What the task requires:
Look below for lines that hold the string "AGENTS" and copy each one.

Items listed in a dataset:

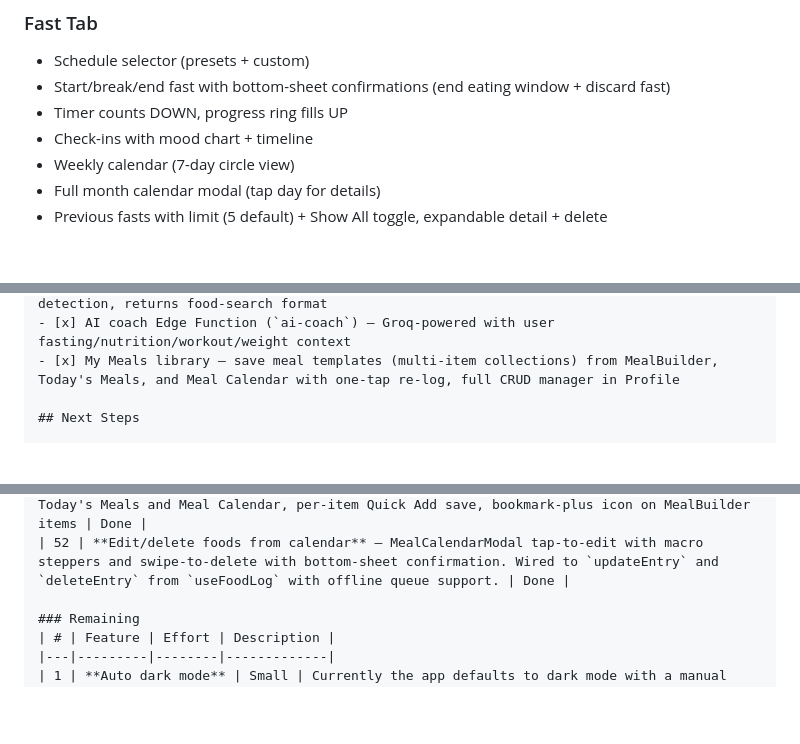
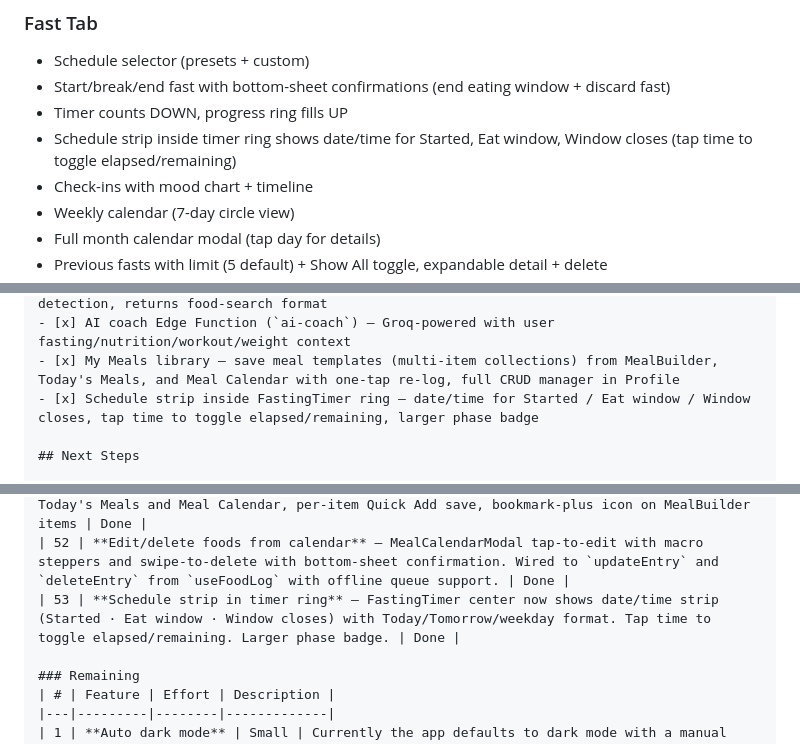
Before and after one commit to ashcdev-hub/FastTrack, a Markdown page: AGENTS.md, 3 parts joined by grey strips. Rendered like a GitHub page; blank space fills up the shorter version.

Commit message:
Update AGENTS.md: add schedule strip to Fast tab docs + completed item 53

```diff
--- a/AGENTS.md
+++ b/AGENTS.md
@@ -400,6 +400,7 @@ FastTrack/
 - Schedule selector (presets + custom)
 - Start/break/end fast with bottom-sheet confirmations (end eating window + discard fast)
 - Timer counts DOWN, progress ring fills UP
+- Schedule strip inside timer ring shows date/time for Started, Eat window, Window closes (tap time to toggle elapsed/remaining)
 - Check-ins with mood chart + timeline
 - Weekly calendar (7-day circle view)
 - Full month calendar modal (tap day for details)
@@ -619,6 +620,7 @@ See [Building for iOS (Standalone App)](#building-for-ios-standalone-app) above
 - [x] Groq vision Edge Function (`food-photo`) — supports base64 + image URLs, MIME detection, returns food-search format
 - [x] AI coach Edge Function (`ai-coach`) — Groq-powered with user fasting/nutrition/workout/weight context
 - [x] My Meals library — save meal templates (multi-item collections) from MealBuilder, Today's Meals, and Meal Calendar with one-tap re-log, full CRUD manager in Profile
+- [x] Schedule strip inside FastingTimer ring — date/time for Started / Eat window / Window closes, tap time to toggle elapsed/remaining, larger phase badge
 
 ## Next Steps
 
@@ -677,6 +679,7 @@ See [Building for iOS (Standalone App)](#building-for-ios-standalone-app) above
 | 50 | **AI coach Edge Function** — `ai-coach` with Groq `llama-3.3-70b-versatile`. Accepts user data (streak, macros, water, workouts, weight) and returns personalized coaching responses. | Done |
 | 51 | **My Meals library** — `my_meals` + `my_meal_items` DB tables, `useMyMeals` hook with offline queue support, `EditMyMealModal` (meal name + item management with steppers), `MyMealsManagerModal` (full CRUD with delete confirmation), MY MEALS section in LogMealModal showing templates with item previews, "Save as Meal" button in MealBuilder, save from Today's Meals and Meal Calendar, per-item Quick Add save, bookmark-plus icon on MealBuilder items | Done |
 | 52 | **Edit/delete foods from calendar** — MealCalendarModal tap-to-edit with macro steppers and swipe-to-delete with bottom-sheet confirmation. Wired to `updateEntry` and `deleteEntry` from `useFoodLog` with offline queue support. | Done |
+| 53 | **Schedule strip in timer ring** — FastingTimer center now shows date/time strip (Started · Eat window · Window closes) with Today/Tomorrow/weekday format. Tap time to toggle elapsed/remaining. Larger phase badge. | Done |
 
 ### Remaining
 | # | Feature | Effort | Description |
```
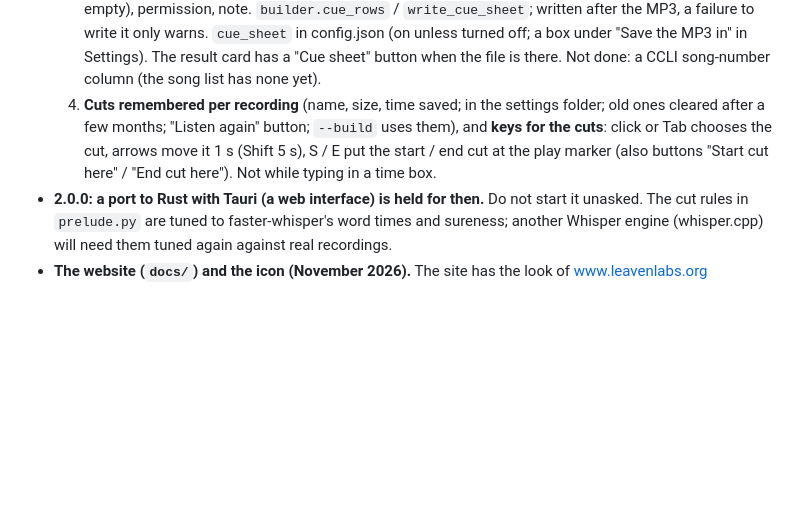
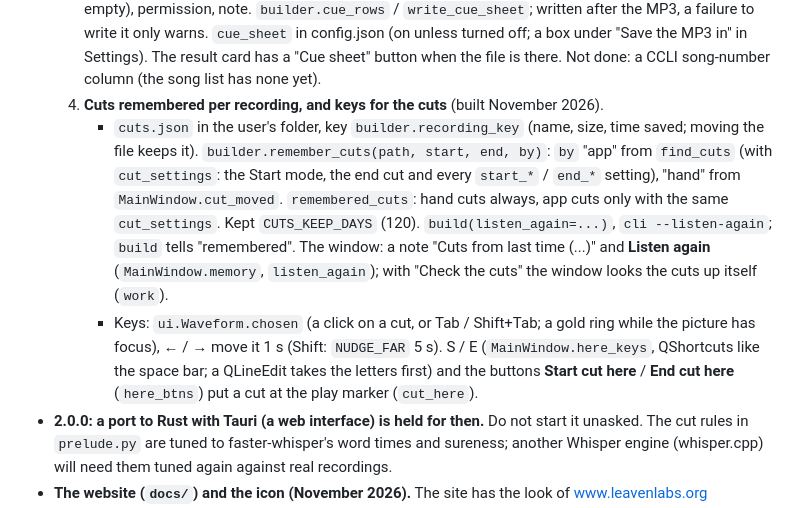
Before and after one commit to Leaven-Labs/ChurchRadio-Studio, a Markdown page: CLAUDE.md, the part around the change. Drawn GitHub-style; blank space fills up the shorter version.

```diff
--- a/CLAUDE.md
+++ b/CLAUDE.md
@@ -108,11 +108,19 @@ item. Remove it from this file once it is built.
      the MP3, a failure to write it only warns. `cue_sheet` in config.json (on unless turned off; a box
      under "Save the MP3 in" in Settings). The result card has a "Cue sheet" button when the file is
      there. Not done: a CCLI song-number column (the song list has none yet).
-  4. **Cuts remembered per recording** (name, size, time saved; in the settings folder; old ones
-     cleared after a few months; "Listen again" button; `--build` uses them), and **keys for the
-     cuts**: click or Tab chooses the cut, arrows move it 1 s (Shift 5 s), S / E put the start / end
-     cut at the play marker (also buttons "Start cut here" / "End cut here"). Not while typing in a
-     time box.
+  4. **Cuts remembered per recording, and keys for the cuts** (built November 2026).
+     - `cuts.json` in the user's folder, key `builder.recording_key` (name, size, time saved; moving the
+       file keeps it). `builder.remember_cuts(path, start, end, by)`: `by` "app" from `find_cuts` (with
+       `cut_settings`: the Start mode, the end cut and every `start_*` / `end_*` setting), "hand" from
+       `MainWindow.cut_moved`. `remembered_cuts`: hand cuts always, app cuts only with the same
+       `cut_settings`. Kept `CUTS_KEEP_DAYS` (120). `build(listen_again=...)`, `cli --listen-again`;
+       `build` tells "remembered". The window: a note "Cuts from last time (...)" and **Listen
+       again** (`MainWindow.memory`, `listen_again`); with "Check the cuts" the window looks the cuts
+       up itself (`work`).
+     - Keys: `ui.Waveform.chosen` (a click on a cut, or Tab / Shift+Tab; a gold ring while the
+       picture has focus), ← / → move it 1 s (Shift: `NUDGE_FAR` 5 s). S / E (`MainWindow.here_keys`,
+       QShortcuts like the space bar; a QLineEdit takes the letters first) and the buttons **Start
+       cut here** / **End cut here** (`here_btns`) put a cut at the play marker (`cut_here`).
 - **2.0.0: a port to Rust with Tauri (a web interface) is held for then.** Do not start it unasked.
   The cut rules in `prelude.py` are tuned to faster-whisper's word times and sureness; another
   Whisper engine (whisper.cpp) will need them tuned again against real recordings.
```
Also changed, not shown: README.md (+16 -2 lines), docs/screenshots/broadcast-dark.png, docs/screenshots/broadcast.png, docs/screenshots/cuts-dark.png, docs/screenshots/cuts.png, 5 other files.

* * *

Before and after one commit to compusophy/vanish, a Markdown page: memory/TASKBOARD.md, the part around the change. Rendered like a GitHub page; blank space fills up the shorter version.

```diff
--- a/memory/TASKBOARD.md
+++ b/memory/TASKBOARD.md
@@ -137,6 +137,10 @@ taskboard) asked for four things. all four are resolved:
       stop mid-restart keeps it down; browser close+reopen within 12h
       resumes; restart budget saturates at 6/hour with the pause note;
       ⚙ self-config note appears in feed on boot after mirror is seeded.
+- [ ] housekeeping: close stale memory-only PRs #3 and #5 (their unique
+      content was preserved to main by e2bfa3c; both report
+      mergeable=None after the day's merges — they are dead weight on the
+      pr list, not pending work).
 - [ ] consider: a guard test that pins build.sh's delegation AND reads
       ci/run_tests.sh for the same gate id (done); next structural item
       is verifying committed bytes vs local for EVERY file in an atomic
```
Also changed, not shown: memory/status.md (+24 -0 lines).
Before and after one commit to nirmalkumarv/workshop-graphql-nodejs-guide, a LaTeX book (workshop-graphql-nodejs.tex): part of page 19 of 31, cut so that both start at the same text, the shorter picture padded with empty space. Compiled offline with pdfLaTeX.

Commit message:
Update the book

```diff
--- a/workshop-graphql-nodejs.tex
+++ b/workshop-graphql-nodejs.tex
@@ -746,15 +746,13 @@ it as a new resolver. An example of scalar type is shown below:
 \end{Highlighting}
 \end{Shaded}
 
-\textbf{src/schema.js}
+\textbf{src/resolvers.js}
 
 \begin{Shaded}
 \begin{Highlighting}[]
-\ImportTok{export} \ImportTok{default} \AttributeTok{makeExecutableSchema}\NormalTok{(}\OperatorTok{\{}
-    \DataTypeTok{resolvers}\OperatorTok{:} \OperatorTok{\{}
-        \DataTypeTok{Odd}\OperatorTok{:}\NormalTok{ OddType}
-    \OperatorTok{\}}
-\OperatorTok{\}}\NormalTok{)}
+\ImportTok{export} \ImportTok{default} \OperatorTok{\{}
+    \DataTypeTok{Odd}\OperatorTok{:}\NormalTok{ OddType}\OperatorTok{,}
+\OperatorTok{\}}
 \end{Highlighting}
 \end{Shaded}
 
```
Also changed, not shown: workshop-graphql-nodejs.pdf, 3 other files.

Your response:
Before and after one commit to ashcdev-hub/FastTrack, a Markdown page: AGENTS.md, 3 parts joined by grey strips. Rendered like a GitHub page; blank space fills up the shorter version.
Update AGENTS.md: add schedule strip to Fast tab docs + completed item 53
--- a/AGENTS.md
+++ b/AGENTS.md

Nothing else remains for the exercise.